# Records for processing
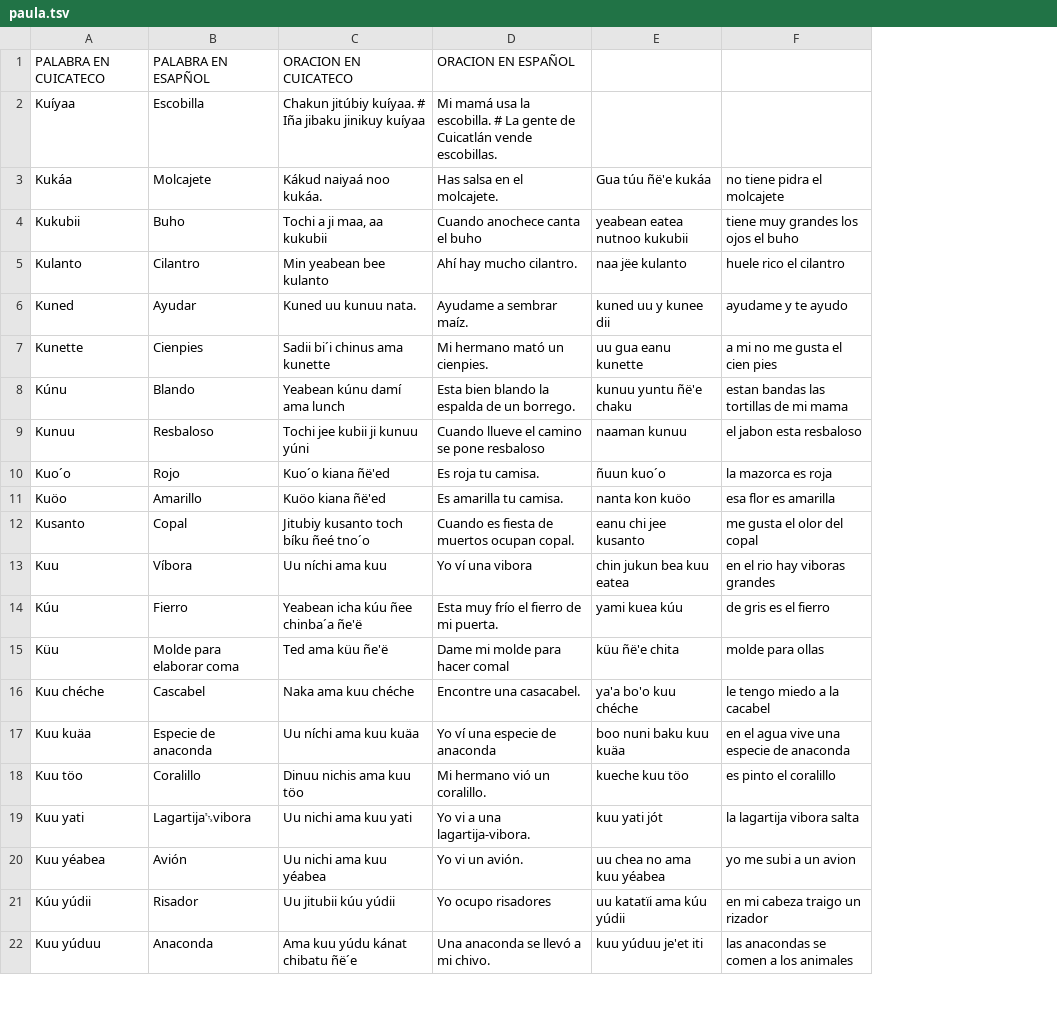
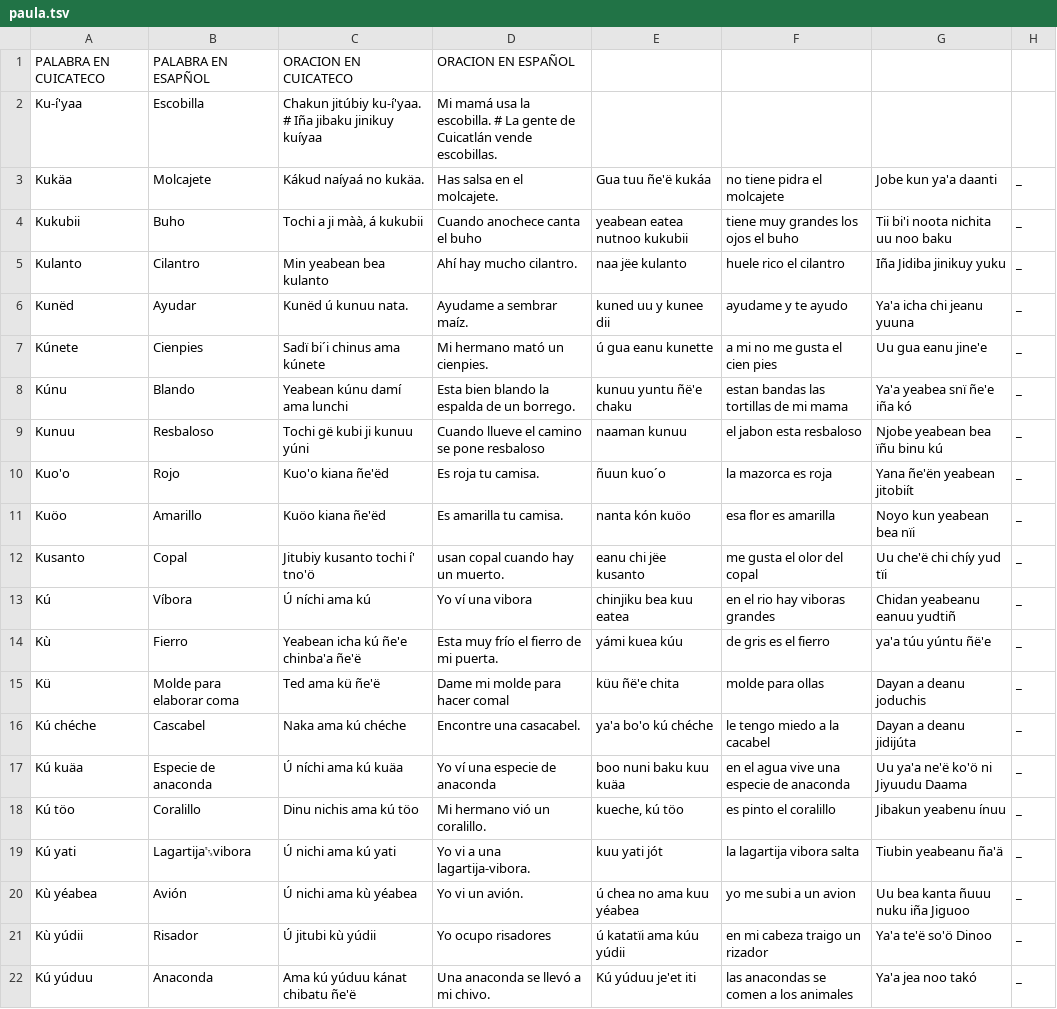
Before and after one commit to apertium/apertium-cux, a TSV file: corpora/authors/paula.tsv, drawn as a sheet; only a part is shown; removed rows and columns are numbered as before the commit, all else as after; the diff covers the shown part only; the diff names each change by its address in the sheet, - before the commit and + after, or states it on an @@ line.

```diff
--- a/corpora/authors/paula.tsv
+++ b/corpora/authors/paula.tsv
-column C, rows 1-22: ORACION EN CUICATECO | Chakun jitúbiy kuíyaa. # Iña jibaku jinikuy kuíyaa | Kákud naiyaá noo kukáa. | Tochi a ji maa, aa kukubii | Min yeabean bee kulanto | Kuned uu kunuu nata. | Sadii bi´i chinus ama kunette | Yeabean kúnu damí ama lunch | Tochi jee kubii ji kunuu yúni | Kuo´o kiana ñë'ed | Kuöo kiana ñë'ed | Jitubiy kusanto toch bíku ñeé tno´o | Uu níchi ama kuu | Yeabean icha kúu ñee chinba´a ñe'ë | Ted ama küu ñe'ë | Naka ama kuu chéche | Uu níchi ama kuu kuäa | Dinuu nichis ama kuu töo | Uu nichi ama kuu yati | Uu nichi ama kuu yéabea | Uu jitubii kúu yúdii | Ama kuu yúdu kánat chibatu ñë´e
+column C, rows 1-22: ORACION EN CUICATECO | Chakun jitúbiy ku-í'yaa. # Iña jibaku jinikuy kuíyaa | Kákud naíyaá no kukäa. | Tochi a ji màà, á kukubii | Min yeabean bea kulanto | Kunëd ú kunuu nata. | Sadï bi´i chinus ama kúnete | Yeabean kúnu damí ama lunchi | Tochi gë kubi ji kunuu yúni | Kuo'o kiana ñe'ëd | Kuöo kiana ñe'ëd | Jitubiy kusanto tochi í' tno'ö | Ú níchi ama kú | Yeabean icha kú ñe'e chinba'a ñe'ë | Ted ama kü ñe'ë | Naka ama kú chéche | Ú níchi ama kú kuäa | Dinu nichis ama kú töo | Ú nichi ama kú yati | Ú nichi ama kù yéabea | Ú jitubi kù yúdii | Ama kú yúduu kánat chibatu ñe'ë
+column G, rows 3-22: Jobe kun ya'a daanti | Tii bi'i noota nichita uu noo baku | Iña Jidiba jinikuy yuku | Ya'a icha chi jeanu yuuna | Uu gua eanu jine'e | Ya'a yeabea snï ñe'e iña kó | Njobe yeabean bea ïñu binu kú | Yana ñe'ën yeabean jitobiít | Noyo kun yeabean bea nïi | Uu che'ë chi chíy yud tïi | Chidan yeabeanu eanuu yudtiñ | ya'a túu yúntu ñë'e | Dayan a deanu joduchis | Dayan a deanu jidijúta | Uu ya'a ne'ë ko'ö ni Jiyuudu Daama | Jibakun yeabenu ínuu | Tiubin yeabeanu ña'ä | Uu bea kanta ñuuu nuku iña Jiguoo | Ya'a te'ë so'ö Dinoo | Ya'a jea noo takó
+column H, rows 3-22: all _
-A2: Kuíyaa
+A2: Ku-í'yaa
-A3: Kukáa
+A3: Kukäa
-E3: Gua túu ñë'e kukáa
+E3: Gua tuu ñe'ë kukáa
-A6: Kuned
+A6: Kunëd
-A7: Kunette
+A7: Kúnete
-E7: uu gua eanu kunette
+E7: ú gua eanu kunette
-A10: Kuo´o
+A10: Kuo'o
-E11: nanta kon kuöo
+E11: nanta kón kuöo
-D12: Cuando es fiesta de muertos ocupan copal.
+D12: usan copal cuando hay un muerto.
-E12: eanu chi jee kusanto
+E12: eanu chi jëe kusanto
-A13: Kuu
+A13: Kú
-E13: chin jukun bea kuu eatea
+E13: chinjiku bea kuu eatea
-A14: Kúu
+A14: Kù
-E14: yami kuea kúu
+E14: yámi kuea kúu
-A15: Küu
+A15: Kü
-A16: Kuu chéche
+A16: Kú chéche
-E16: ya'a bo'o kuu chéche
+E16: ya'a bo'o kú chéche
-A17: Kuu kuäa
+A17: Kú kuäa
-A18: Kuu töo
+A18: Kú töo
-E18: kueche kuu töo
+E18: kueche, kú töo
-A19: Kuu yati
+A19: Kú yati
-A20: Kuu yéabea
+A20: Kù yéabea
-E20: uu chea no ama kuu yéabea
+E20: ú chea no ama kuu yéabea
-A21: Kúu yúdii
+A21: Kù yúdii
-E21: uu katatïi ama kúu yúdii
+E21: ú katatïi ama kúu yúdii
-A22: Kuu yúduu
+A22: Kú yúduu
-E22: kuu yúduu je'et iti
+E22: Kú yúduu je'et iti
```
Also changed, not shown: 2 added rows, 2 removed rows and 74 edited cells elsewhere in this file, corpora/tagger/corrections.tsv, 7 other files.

# Task requirements
Your answer should consist of the lines above that hold the word "yúdii", copied exactly.

# Expected answer
-column C, rows 1-22: ORACION EN CUICATECO | Chakun jitúbiy kuíyaa. # Iña jibaku jinikuy kuíyaa | Kákud naiyaá noo kukáa. | Tochi a ji maa, aa kukubii | Min yeabean bee kulanto | Kuned uu kunuu nata. | Sadii bi´i chinus ama kunette | Yeabean kúnu damí ama lunch | Tochi jee kubii ji kunuu yúni | Kuo´o kiana ñë'ed | Kuöo kiana ñë'ed | Jitubiy kusanto toch bíku ñeé tno´o | Uu níchi ama kuu | Yeabean icha kúu ñee chinba´a ñe'ë | Ted ama küu ñe'ë | Naka ama kuu chéche | Uu níchi ama kuu kuäa | Dinuu nichis ama kuu töo | Uu nichi ama kuu yati | Uu nichi ama kuu yéabea | Uu jitubii kúu yúdii | Ama kuu yúdu kánat chibatu ñë´e
+column C, rows 1-22: ORACION EN CUICATECO | Chakun jitúbiy ku-í'yaa. # Iña jibaku jinikuy kuíyaa | Kákud naíyaá no kukäa. | Tochi a ji màà, á kukubii | Min yeabean bea kulanto | Kunëd ú kunuu nata. | Sadï bi´i chinus ama kúnete | Yeabean kúnu damí ama lunchi | Tochi gë kubi ji kunuu yúni | Kuo'o kiana ñe'ëd | Kuöo kiana ñe'ëd | Jitubiy kusanto tochi í' tno'ö | Ú níchi ama kú | Yeabean icha kú ñe'e chinba'a ñe'ë | Ted ama kü ñe'ë | Naka ama kú chéche | Ú níchi ama kú kuäa | Dinu nichis ama kú töo | Ú nichi ama kú yati | Ú nichi ama kù yéabea | Ú jitubi kù yúdii | Ama kú yúduu kánat chibatu ñe'ë
-A21: Kúu yúdii
+A21: Kù yúdii
-E21: uu katatïi ama kúu yúdii
+E21: ú katatïi ama kúu yúdii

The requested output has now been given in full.